The problem is the quality of our mainstream media.
and that brings us to my second major point.
2: Mainstream media has as much blood on their hands as 4chan when it comes to spreading false information that results in bloodshed.
Case and point the Ferguson riots. A story repeatedly reported by multiple mainstream sources telling the story of “Hands up dont shoot” despite it being a demonstrable lie. CNN and MSNBC fanned the flames of racial tension with this false reporting cause a riot to happen.
It was no more real than the Pizzagate conspiracy, but that didn’t stop CNN.
I don’t think the problem is people on reddit and 4Chan, there will always be misinformation, or someone looking to cause trouble. The onus is on the news companies to make sure they are following proper journalistic ethics, and on each individual to fact check and think for a second about what they are reading, before spreading it as Gospel.
I agree that news companies should make every effort to fact check but I think it’s missing the point. A lot of information is spread peer-to-peer, particularly through Twitter and Facebook, without news companies being involved.
To be fair, the OP said the onus was both on the news companies (not to be swayed by peer-to-peer dribble) and on all of us (to engage our brains before opening our Twitter feeds).
Is this the same article that included RT in this “alternative media” category of fake using a single reference from NATO of all sources? I think people are smarter than these “objective” academics give credit for
You’re right about that. It looks to me like the academics don’t even understand what they are studying. It’s amazing how people over the age of 30 or so just don’t get how this works even if they are tech savvy. The academics are in way over their heads.
The issue here is that despite spreading the occasion bits of fake news, these sites are exposing all the lies that mainstream media puts out there, and they are doing it at lightening speed. People still don’t get what is happening.
I take exception to your comment about “people over the age of 30 or so”. And I’d wager that the academics you’re criticizing – under the assumption that they are in that age group – are actually a bunch of grad students in their late 20s or perhaps early 30s. Furthermore, I think your assessment of which group of people “just don’t get how this works even if they are tech savvy” is quite the opposite; the younger folks are more likely than their elders to be the ones getting their news from Facebook, Twitter and the like.
I think the main issue is people having more trust in a random person on Twitter than they do in mainstream media sources. While there is nothing wrong with questioning mainstream media, at the very least you should question other sources to the same extent. Even if that other source is telling you they are “exposing” mainstream media, that does not give them any validity in itself.

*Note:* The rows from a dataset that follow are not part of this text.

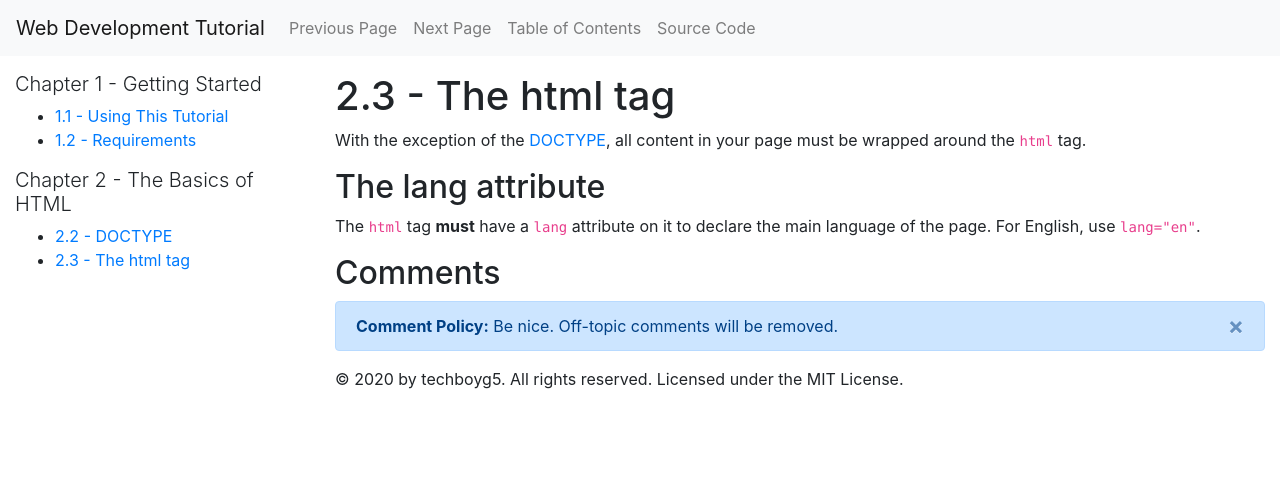
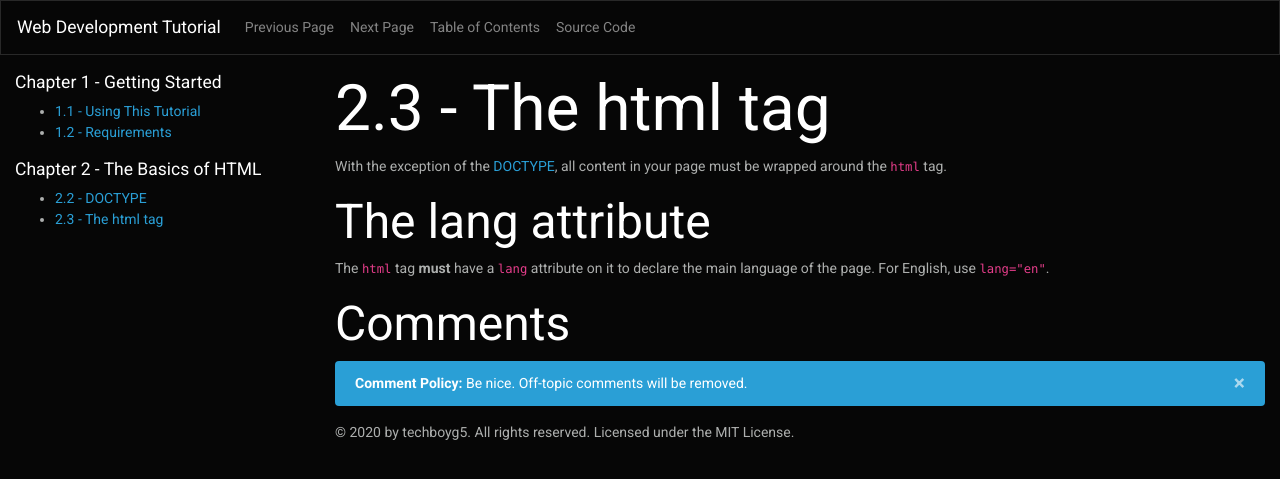
Before and after one commit to techboyg5/web-development-tutorial, a Jekyll site: the page built from chapter2/page3.html, in a window 1280 px wide. Shown: the top 479 px of the page. Built offline with Jekyll 4.4.1, drawn with Linux system fonts in a browser that asks for light colours; nearby versions of some CDN libraries; comment, search, counter and statistics services are not loaded.

Commit message:
Change to dark look

```diff
--- a/_layouts/default.html
+++ b/_layouts/default.html
@@ -14,10 +14,10 @@
     <meta charset="utf-8">
     <title>{{ page.title }}</title>
     <meta name="viewport" content="width=device-width, initial-scale=1, shrink-to-fit=no">
-    <link rel="stylesheet" href="https://stackpath.bootstrapcdn.com/bootstrap/4.5.0/css/bootstrap.min.css" integrity="sha384-9aIt2nRpC12Uk9gS9baDl411NQApFmC26EwAOH8WgZl5MYYxFfc+NcPb1dKGj7Sk" crossorigin="anonymous">
+    <link rel="stylesheet" href="https://stackpath.bootstrapcdn.com/bootswatch/4.5.0/cyborg/bootstrap.min.css" integrity="sha384-GKugkVcT8wqoh3M8z1lqHbU+g6j498/ZT/zuXbepz7Dc09/otQZxTimkEMTkRWHP" crossorigin="anonymous">
   </head>
   <body>
-    <nav class="navbar navbar-expand-lg navbar-light bg-light sticky-top">
+    <nav class="navbar navbar-expand-lg navbar-dark bg-dark sticky-top">
       <a class="navbar-brand" href="#">Web Development Tutorial</a>
       <button class="navbar-toggler" type="button" data-toggle="collapse" data-target="#navbarContent" aria-controls="navbarSupportedContent" aria-expanded="false" aria-label="Toggle navigation">
         <span class="navbar-toggler-icon"></span>
@@ -74,7 +74,7 @@
                 <script src="https://utteranc.es/client.js"
                     repo="techboyg5/comment-database"
                     issue-term="pathname"
-                    theme="github-light"
+                    theme="dark-blue"
                     crossorigin="anonymous"
                     async>
                 </script>
```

Twitter trending is maintained through bias. It is a loophole in human psychology. We hear a statement said over and over we start believing it to be true (I want to put in a link, but last link was removed. Effectively they did experiments on this). The funny thing is that the statement doesn’t need to come from different sources. The same source repeats a statement over and over has the same effect as having multiple sources saying it once.
Twitter is literally designed to exploit the part of the human psyche.
Never get your opinions from twitter.